The first couple days of (I don’t practice but I’m practicing) Lent have made me realize that I no longer know what to do during dinner if I’m not with friends or watching TV. I don’t get the newspaper so that’s not an option. I guess I could fiddle around on my iPad, but I don’t want to get the screen dirty. Using a fork and keeping a book open at the same time seems difficult. Should I just stare at the wall? Talk to myself? Stop eating?
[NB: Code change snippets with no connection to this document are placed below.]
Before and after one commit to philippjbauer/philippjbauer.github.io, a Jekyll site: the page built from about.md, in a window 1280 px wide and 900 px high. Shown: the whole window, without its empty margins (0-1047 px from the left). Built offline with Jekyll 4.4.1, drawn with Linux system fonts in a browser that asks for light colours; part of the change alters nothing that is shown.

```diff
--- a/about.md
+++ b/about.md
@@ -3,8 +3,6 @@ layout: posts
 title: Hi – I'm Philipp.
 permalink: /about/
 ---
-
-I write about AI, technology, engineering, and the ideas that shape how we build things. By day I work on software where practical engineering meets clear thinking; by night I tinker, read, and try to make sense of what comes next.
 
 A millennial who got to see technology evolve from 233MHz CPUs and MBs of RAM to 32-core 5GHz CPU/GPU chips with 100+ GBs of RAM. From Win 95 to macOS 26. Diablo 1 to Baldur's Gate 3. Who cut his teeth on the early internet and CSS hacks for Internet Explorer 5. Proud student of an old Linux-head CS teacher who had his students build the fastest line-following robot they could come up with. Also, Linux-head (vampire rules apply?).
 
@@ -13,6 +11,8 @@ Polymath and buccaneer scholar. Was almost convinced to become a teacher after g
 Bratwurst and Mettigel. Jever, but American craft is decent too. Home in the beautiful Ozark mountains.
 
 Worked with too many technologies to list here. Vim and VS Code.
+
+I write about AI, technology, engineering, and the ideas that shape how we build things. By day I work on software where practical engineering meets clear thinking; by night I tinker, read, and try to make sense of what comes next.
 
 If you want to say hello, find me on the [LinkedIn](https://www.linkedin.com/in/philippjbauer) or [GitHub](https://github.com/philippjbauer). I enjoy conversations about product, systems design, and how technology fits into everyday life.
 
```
I just decided to give up watching TV alone for Lent. I’ve never observed Lent or even really cared, but I have a metric shit-ton of work to do between now and late April. Tons of experimental work in lab, a review article to write, a poster to prepare, a committee meeting, a public seminar to give, and then all of my extra-curricular obligations. It’s not going to be a fun two months people. And since I’m not good at discipline unless I set firm rules, I thought taking advantage of Lent would be a nice way to force myself not to procrastinate quite as much. So, bye-bye Hulu. I’ve already committed to watching the Top Chef finale with friends sometime next week, so I’m going with watching TV alone as the thing to give up.
But now I have to find a friend who watches Community too. Because I so want to see the new episode March 15th, and I’m still 7 episodes behind.
Chipotle’s growth since its 2006 IPO should be seen as a great American success story. There’s nothing new about fast food, of course. But it’s not as if Steve Jobs invented the cellphone.
In many ways, the Chipotle burrito is very similar to the iPhone. Founder Steve Ells invented a way to maintain the basic speed and experience of the standard fast-food experience and make the quality of the food a little better.* The better food costs a bit more money, but consumers turn out to be happy to pay a premium for a superior product.” —Chipotle is Apple, Slate Magazine